To report the efficacy of obliteration and clinical outcomes following endovenous obliteration of the saphenous vein with limited follow-up to 3 years.
Radiofrequency obliteration (Closure system, VNUS Medical Technologies, San Jose, CA) was performed in 330 limbs of 294 patients in a prospective worldwide multicentre study with 31 participating sites. Follow-up duplex ultrasound and clinical examinations were performed at annual intervals. The main outcome measures were the completeness of occlusion of the treated vein segment, presence of reflux and presence of signs and symptoms of venous disease.

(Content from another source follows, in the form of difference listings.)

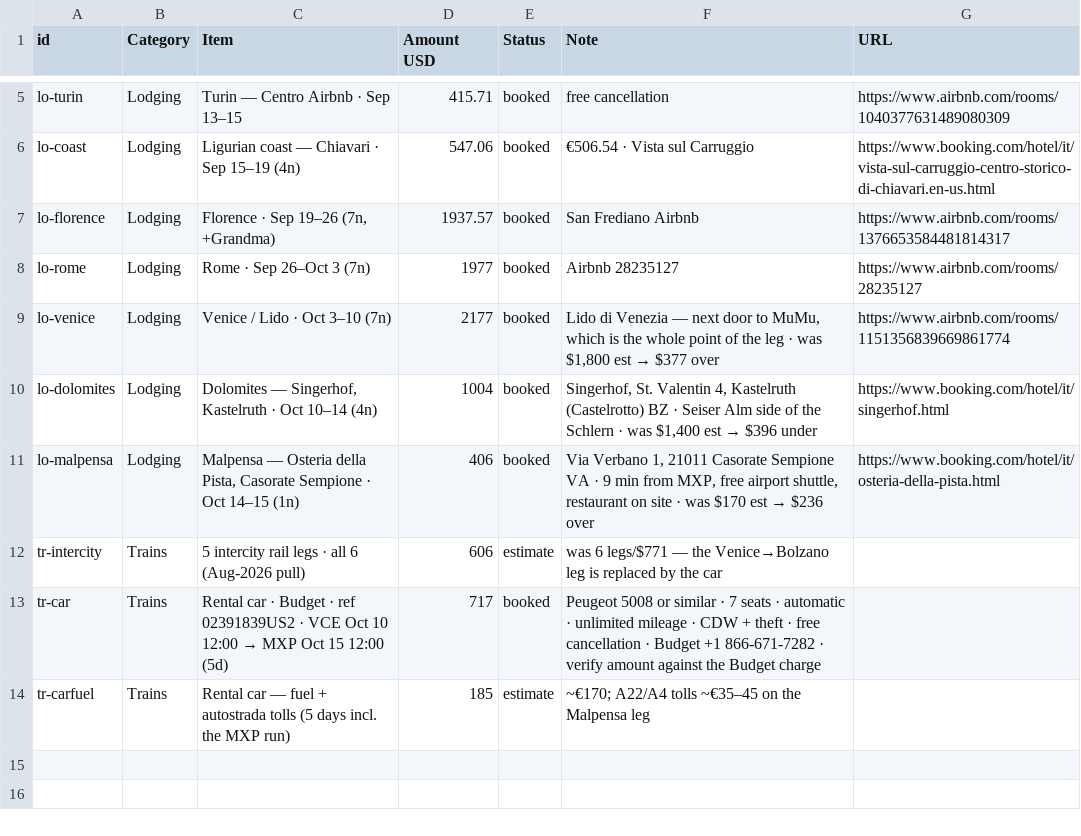
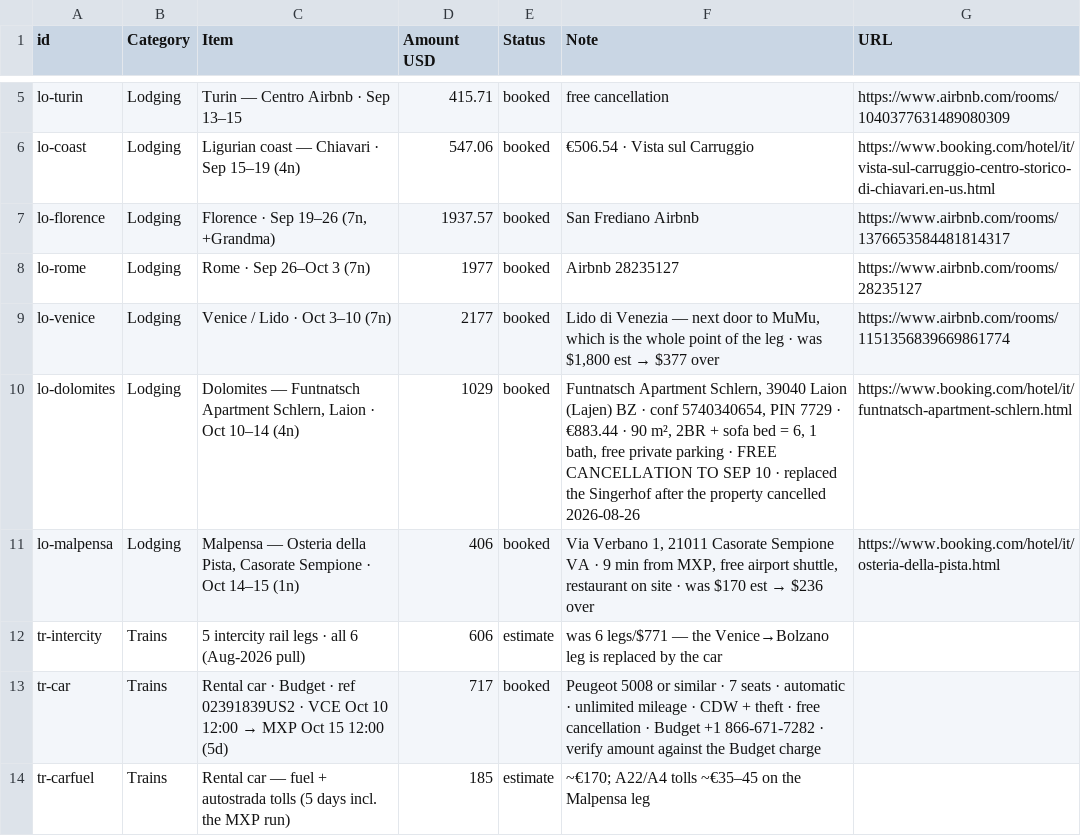
Before and after one commit to thoughtpunch/travel_planner, a CSV file: italy-trip-2026/public/costs.csv, drawn as a sheet; only a part is shown, gaps mark what is left out.

```diff
--- a/italy-trip-2026/public/costs.csv
+++ b/italy-trip-2026/public/costs.csv
@@ -9,3 +9,3 @@
 "lo-venice","Lodging","Venice / Lido · Oct 3–10 (7n)","2177","booked","Lido di Venezia — next door to MuMu, which is the whole point of the leg · was $1,800 est → $377 over","https://www.airbnb.com/rooms/1151356839669861774"
-"lo-dolomites","Lodging","Dolomites — Singerhof, Kastelruth · Oct 10–14 (4n)","1004","booked","Singerhof, St. Valentin 4, Kastelruth (Castelrotto) BZ · Seiser Alm side of the Schlern · was $1,400 est → $396 under","https://www.booking.com/hotel/it/singerhof.html"
+"lo-dolomites","Lodging","Dolomites — Funtnatsch Apartment Schlern, Laion · Oct 10–14 (4n)","1029","booked","Funtnatsch Apartment Schlern, 39040 Laion (Lajen) BZ · conf 5740340654, PIN 7729 · €883.44 · 90 m², 2BR + sofa bed = 6, 1 bath, free private parking · FREE CANCELLATION TO SEP 10 · replaced the Singerhof after the property cancelled 2026-08-26","https://www.booking.com/hotel/it/funtnatsch-apartment-schlern.html"
 "lo-malpensa","Lodging","Malpensa — Osteria della Pista, Casorate Sempione · Oct 14–15 (1n)","406","booked","Via Verbano 1, 21011 Casorate Sempione VA · 9 min from MXP, free airport shuttle, restaurant on site · was $170 est → $236 over","https://www.booking.com/hotel/it/osteria-della-pista.html"
```
Also changed, not shown: italy-trip-2026/public/adventures.csv, italy-trip-2026/public/bikeparks.csv, 12 other files.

Before treatment 3.9% of limbs were categorised as CEAP clinical class zero or one. This improved to 82.9% at 1 year, 83.1% at 2 years and 86.8% at 3 years following treatment. Varicose vein free rates were 1 year: 90.1%, 2 years: 87.2%, 3 years: 88.2%. Duplex ultrasound demonstrated a reflux-free rate of about 88% over 3 years. Total occlusion (TO) of veins was 1 year: 81%, 2 years: 80.4% and 3 years: 75%. Partial occlusion (PO, <5 cm open segment) was 1 year: 6.3%, 2 years: 7.4% and 3 years: 17.6%. Incomplete occlusion (IO, >5 cm open segment) was 1 year: 12.7%, 2 years: 12.2% and 3 years: 7.4%. Partial occlusion did not result in any differences in the symptom severity score, the number of symptom free limbs, or the varicose vein absence rates at any follow-up time point when compared to the total occlusion group. The varicose vein absence rates were significantly lower in the IO group comparing to the TO and PO groups.

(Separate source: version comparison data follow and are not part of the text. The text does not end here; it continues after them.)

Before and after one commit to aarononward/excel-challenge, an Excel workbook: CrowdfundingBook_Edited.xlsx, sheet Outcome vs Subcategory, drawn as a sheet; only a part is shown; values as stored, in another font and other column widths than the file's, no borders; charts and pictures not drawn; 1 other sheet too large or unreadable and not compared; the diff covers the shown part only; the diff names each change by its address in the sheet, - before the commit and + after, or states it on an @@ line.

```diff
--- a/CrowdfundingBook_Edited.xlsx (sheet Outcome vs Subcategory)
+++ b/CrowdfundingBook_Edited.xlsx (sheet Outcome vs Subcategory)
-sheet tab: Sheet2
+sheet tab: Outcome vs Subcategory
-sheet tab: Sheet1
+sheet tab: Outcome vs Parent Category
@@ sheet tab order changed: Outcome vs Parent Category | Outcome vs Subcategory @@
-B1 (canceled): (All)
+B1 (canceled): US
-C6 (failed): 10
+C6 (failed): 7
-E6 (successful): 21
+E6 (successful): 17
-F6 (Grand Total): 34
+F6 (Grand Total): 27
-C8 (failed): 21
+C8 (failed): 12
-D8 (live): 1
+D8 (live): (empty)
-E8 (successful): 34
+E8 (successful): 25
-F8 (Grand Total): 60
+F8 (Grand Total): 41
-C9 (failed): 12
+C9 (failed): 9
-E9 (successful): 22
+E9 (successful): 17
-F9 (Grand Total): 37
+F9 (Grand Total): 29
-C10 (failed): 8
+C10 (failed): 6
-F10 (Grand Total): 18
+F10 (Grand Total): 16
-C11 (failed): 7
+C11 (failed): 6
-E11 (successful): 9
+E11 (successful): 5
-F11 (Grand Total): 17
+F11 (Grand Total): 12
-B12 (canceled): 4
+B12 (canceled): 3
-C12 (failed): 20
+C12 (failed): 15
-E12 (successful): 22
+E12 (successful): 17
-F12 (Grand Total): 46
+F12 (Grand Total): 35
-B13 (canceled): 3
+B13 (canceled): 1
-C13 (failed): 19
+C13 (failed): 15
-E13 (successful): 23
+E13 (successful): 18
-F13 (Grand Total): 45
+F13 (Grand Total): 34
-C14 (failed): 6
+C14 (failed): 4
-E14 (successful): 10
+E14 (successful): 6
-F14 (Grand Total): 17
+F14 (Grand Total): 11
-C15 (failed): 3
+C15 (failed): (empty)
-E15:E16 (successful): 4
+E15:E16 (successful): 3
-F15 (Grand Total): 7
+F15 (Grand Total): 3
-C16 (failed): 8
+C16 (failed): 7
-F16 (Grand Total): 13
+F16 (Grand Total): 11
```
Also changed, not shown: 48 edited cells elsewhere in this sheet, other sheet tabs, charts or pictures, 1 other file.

Radiofrequency saphenous vein obliteration improves the symptoms of varicose veins. The reflux-free rates in the treated veins remain constant over a 3 year follow-up period. There is no difference in clinical outcomes between the TO and the PO limbs, suggesting clinical effectiveness of the PO category. Greater than a 5 cm open segment in treated veins poses a risk of recurrence.